Updated: Jan 2, 2021
By Luke Lancaster
Hebrews 10:14 says, "For by a single offering he has perfected for all time those who are being sanctified" (ESV).
Some Protestants will use this verse to claim that Christians are secure in their salvation, that Hell is not an option for us, because this verse says that we have been made “perfect” forever. Thus, Christians would be eternally secure based on Heb. 10. However, we need to understand what the context is. Being "perfected forever" is referring to the fact that our past sins are removed for eternity. They will never return. I think Biblical scholar, Dr. Robert Sungenis gave a very solid explanation of this in his book, “Not by Bread Alone.” He said that “eternal security” is
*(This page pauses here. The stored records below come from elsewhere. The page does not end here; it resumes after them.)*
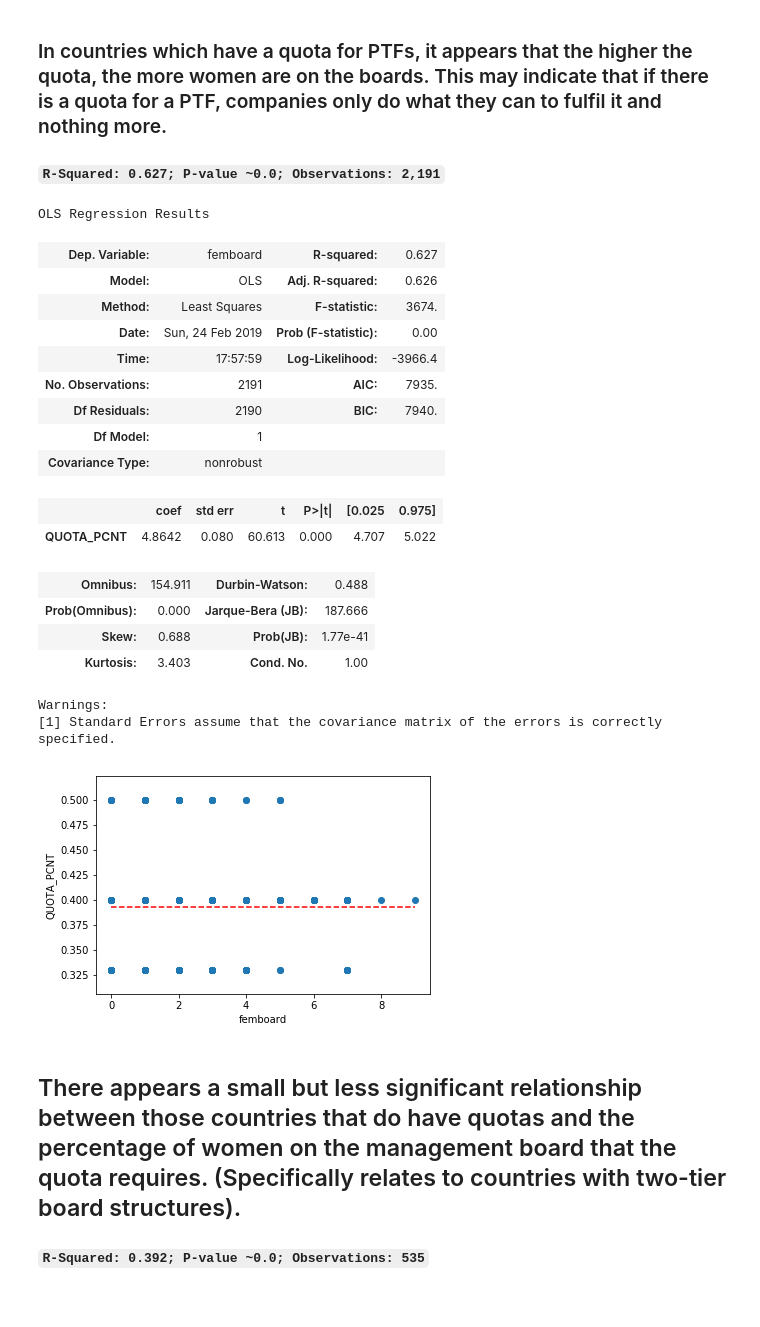
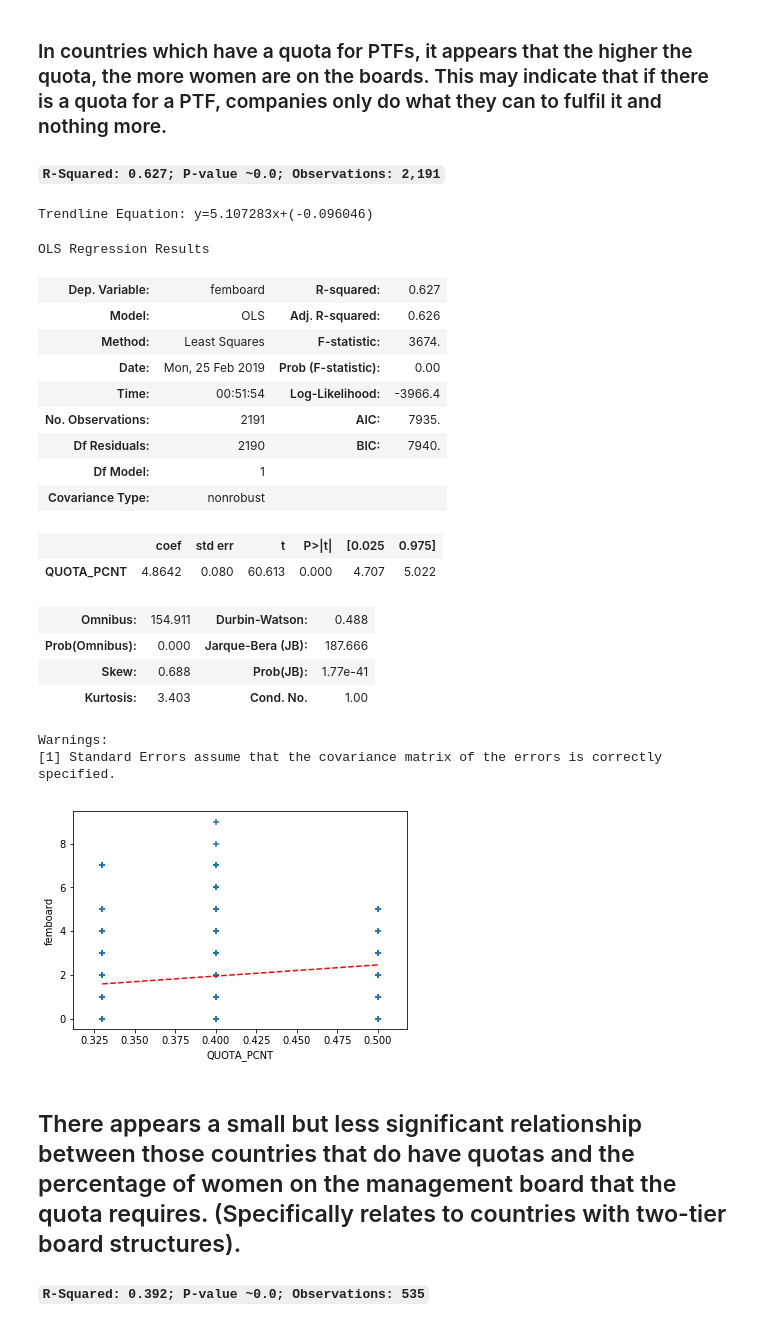
Before and after one commit to etokrug/GroupProject, a Jupyter notebook: GroupProject.ipynb, the cells around one changed output. Drawn from its saved outputs; the diff is of its cells as text; code cells hidden in the pictures.

```diff
--- a/GroupProject.ipynb
+++ b/GroupProject.ipynb
@@ -9,6 +28,9 @@ import sys
 import numpy as np
 import statsmodels.api as sm
 import statsmodels
+from IPython.display import Image, display
+from IPython.core.display import HTML
+import seaborn as sns
 
 %matplotlib inline
 
@@ -18,7 +40,8 @@ print('Matplotlib version: ' + matplotlib.__version__)
 #print('Scikit-Learn version: ' + sklearn.__version__)
 print('Interpreter path: ' + sys.executable)
 print('Statsmodel version: ' + statsmodels.__version__)
-pd.set_option('display.max_columns', 500)
+print('Seaborn version: ' + sns.__version__)
+pd.set_option('display.max_columns', 1000)
 pd.set_option('display.max_rows', 1000)
 pd.set_option('display.max_colwidth', 1000)
 # %% [output]
@@ -664,44 +751,47 @@ Warnings:
 # %%
 df_quota_w_fem = df_main[['QUOTA_PTF', 'QUOTA_PCNT', 'femboard']].copy()
 df_quota_w_fem = df_quota_w_fem[df_quota_w_fem['QUOTA_PTF'] == 1]
 
-df_quota_w_fem['QUOTA_PTF'] = df_quota_w_fem['QUOTA_PTF'].apply(to_integer)
-df_quota_w_fem['femboard'] = df_quota_w_fem['femboard'].apply(to_integer)
-
-plt.scatter(df_quota_w_fem['femboard'], df_quota_w_fem['QUOTA_PCNT'], marker="+")
-plt.plot([min(df_quota_w_fem['femboard']), max(df_quota_w_fem['femboard'])],
-         [np.mean(df_quota_w_fem['QUOTA_PCNT']), np.mean(df_quota_w_fem['QUOTA_PCNT'])], 'r--')
-plt.ylabel("QUOTA_PCNT")
-plt.xlabel("femboard")
+df_quota_w_fem['QUOTA_PTF'] = df_quota_w_fem['QUOTA_PTF']
+df_quota_w_fem['femboard'] = df_quota_w_fem['femboard']
 
 df_quota_w_fem = df_quota_w_fem.dropna()
 
 x = df_quota_w_fem['QUOTA_PCNT']
 y = df_quota_w_fem['femboard']
 
+plt.scatter(df_quota_w_fem['QUOTA_PCNT'], df_quota_w_fem['femboard'], marker="+")
+z = np.polyfit(x, y, 1)
+p = np.poly1d(z)
+plt.plot(x,p(x),"r--")
+print("Trendline Equation: y={0:.6f}x+({1:.6f})".format(z[0],z[1]))
+plt.ylabel("femboard")
+plt.xlabel("QUOTA_PCNT")
+
 model = sm.OLS(y, x).fit()
 
 model.summary()
 # %% [output]
-OLS Regression Results
+Trendline Equation: y=5.107283x+(-0.096046)
+OLS Regression Results
 | Dep. Variable: | femboard | R-squared: | 0.627 |
 | Model: | OLS | Adj. R-squared: | 0.626 |
 | Method: | Least Squares | F-statistic: | 3674. |
-| Date: | Sun, 24 Feb 2019 | Prob (F-statistic): | 0.00 |
-| Time: | 17:57:59 | Log-Likelihood: | -3966.4 |
+| Date: | Mon, 25 Feb 2019 | Prob (F-statistic): | 0.00 |
+| Time: | 00:51:54 | Log-Likelihood: | -3966.4 |
 | No. Observations: | 2191 | AIC: | 7935. |
 | Df Residuals: | 2190 | BIC: | 7940. |
 | Df Model: | 1 |  |  |
 | Covariance Type: | nonrobust |  |  |
 |  | coef | std err | t | P>|t| | [0.025 | 0.975] |
 | QUOTA_PCNT | 4.8642 | 0.080 | 60.613 | 0.000 | 4.707 | 5.022 |
 | Omnibus: | 154.911 | Durbin-Watson: | 0.488 |
 | Prob(Omnibus): | 0.000 | Jarque-Bera (JB): | 187.666 |
 | Skew: | 0.688 | Prob(JB): | 1.77e-41 |
 | Kurtosis: | 3.403 | Cond. No. | 1.00 |
-Warnings:
-[1] Standard Errors assume that the covariance matrix of the errors is correctly specified.
+Warnings:
+[1] Standard Errors assume that the covariance matrix of the errors is correctly specified.
-[figure, old version]
+[figure, new version]
 # %% [markdown]
 ## There appears a small but less significant relationship between those countries that do have quotas and the percentage of women on the management board that the quota requires. (Specifically relates to countries with two-tier board structures).
 
```
Also changed, not shown: parts of 58 cells of this notebook, 1 other file.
“not what the verse is teaching. We can see this by the way the word 'perfect is used in the book of Hebrews. According to Hebrews 10:1-2, the individual's 'perfection' refers to having his sins completely forgiven in order that the conscience may be free of guilt, something which the Old Covenant law could not provide (cf., 7:19; 9:9). Thus, the individual stands 'perfect' because his past sins have been completely forgiven, not because he has reached a perfect state which eliminates the possibility of losing his state of grace. It follows, then, that the use of 'perfect' here does not mean that the individual cannot retard the sanctification process, or that his eternal perfection is a foregone conclusion (cf., Hebrews 11:40; 12:23). The verbal form chosen for 'being sanctified' is a Greek participle of continuing action, which specifies the process of sanctification, a process by which we are continually forgiven of our sins, albeit now it is a complete or 'perfect' forgiveness for the sins we have confessed. In other words Christ did not make a blanket forgiveness of sin but has perfected the process by which sin is forgiven when it is confessed.”
Man is perfect when he has faith in God and receives baptism, for his soul is cleansed perfectly clean, but that state is not permanent. It does not mean that he cannot get off that road with a serious sin. Hebrews says later on in that chapter, “For if we sin deliberately after receiving the knowledge of the truth, there no longer remains a sacrifice for sins, but a fearful prospect of judgment, and a fury of fire which will consume the adversaries” (Heb 10:26-27).